Born in March 1933, American writer Philip Roth's fame rests on the frank explorations of Jewish-American life he portrays in his novels. There is a strong autobiographical element in much of what he writes, alongside social commentary and political satire. Despite often polarising critics with his frequently explicit accounts of his male protagonists' sexual doings, Roth has received a great many prestigious literary awards which include a Pulitzer Prize for fiction in 1997, and the 4th Man Booker International Prize in 2011.

Listeners: Christopher Sykes

Christopher Sykes is an independent documentary producer who has made a number of films about science and scientists for BBC TV, Channel Four, and PBS.

Tags: Nathaniel Hawthorne, Herman Melville, Mark Twain, Henry James

Duration: 1 minute, 59 seconds

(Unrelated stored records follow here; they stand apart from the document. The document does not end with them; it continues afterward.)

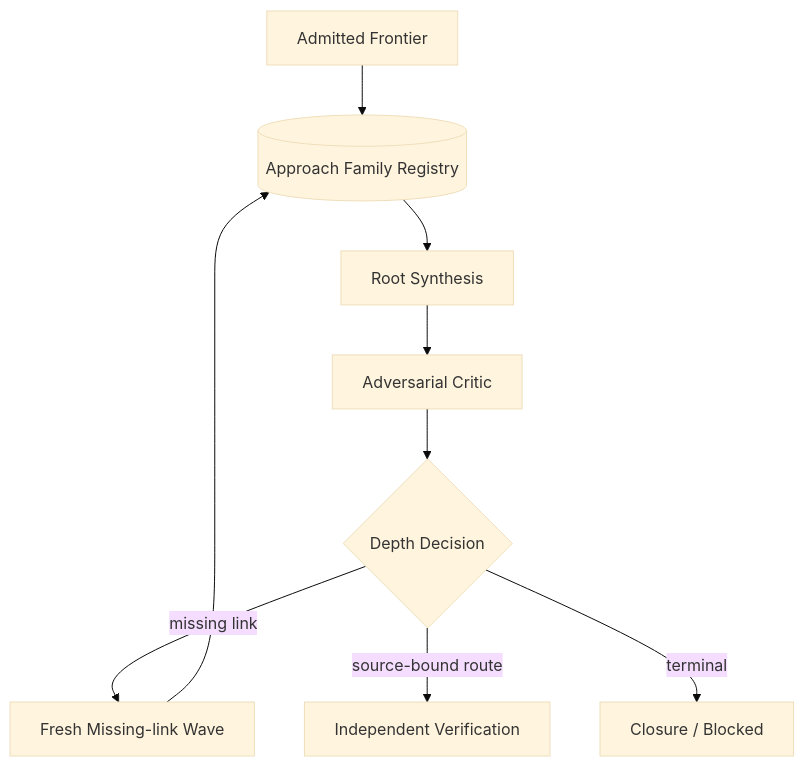
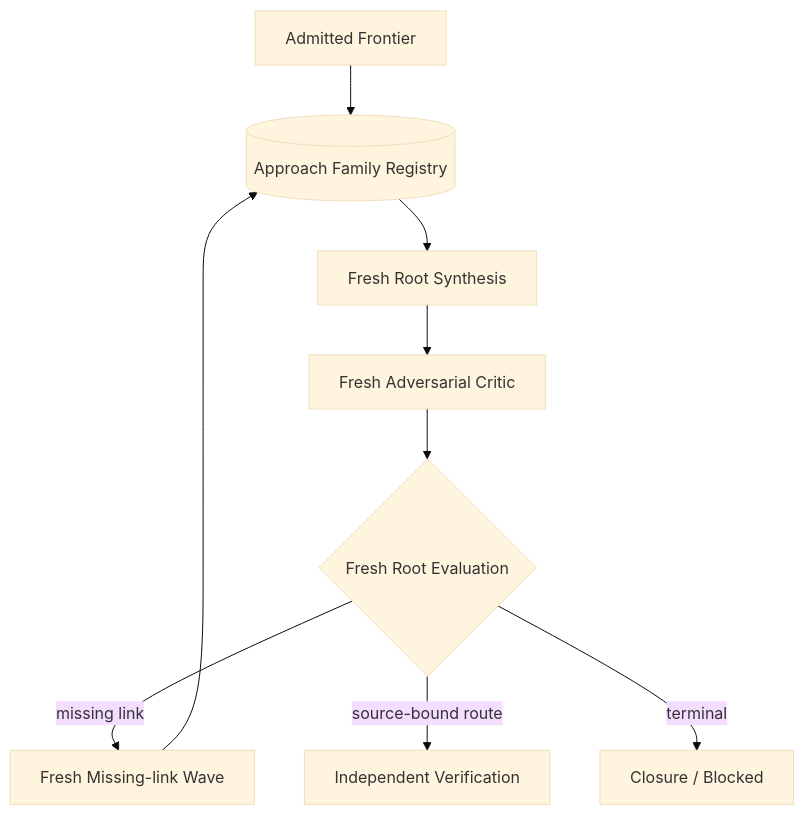
One commit to momoponwork1415-lgtm/wordpress-harness changed the second of 2 diagrams in docs/design/exploration-seam.md. Above: the diagram before and after it, drawn with Mermaid (base theme). The commit also changed other lines of this file and 100 other files, not shown here.

````diff
--- a/docs/design/exploration-seam.md
+++ b/docs/design/exploration-seam.md
@@ -52,7 +170,7 @@
 ```mermaid
 flowchart TB
-    frontier["Admitted Frontier"] --> registry[("Approach Family Registry")] --> synthesis["Root Synthesis"] --> critic["Adversarial Critic"] --> decision{"Depth Decision"}
+    frontier["Admitted Frontier"] --> registry[("Approach Family Registry")] --> synthesis["Fresh Root Synthesis"] --> critic["Fresh Adversarial Critic"] --> decision{"Fresh Root Evaluation"}
     decision -->|"missing link"| next["Fresh Missing-link Wave"] --> registry
     decision -->|"source-bound route"| verify["Independent Verification"]
     decision -->|"terminal"| stop["Closure / Blocked"]
 ```
````
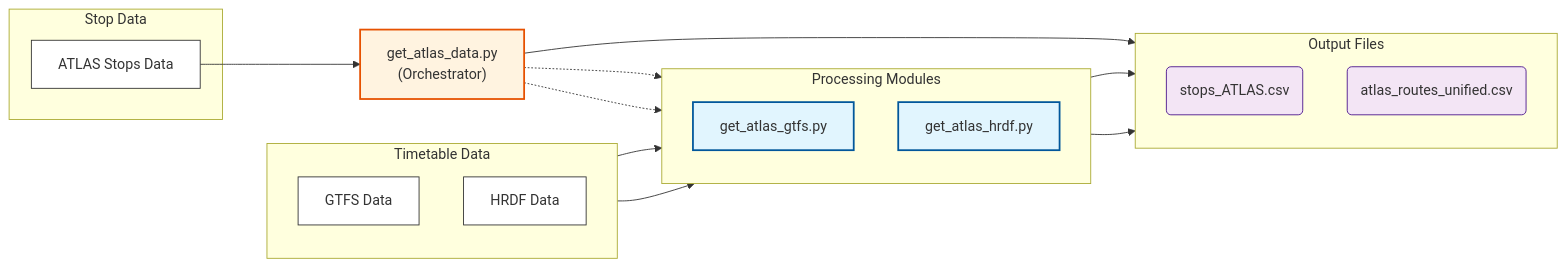
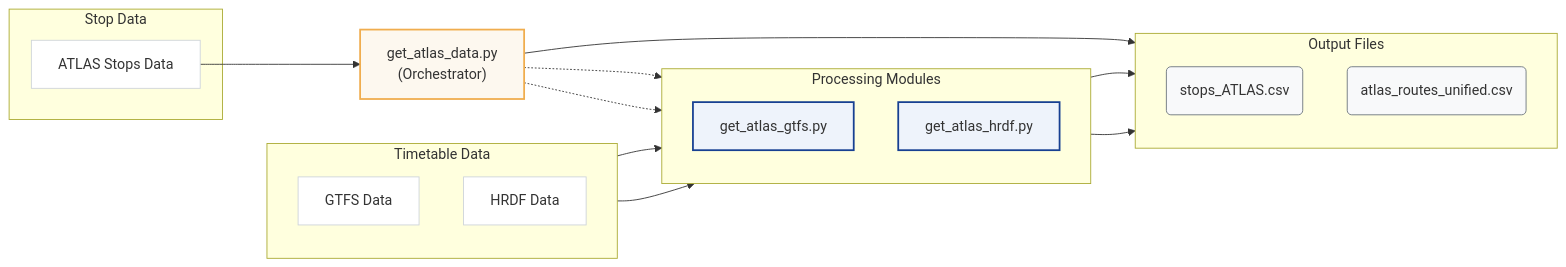
The first of 2 diagrams in documentation/1. Download and process data.md (openTdataCH/stop_sync_osm_atlas), drawn with Mermaid before and after one commit. The commit also changed other lines of this file and 35 other files, not shown here.

````diff
--- a/documentation/1. Download and process data.md
+++ b/documentation/1. Download and process data.md
@@ -17,37 +17,37 @@
 ```mermaid
 flowchart LR
-    classDef plain fill:#fff,stroke:#333,stroke-width:1px;
-    classDef script fill:#e1f5fe,stroke:#01579b,stroke-width:2px;
-    classDef orch fill:#fff3e0,stroke:#e65100,stroke-width:2px;
-    classDef file fill:#f3e5f5,stroke:#4a148c,stroke-width:1px;
+    classDef plain fill:#fff,stroke:#ced4da,stroke-width:1px;
+    classDef script fill:#eef3fb,stroke:#174092,stroke-width:2px;
+    classDef orch fill:#fdf8ef,stroke:#F0AD4E,stroke-width:2px;
+    classDef file fill:#f8f9fa,stroke:#6c757d,stroke-width:1px;
 
     subgraph StopSrc ["Stop Data"]
         AT[ATLAS Stops Data]:::plain
     end
 
     subgraph TimeSrc ["Timetable Data"]
         direction TB
         GT[GTFS Data]:::plain
         HR[HRDF Data]:::plain
     end
 
     SA["get_atlas_data.py\n(Orchestrator)"]:::orch
 
     subgraph Modules ["Processing Modules"]
         direction TB
         SG[get_atlas_gtfs.py]:::script
         SH[get_atlas_hrdf.py]:::script
     end
 
     subgraph Outputs ["Output Files"]
         direction TB
         PA(stops_ATLAS.csv):::file
         PU(atlas_routes_unified.csv):::file
     end
 
     AT --> SA --> PA
     GT --> SG
     HR --> SH
     SA -.-> SG & SH
     SG & SH --> PU
 ```
````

Date story recorded: March 2011

Date story went live: 18 March 2013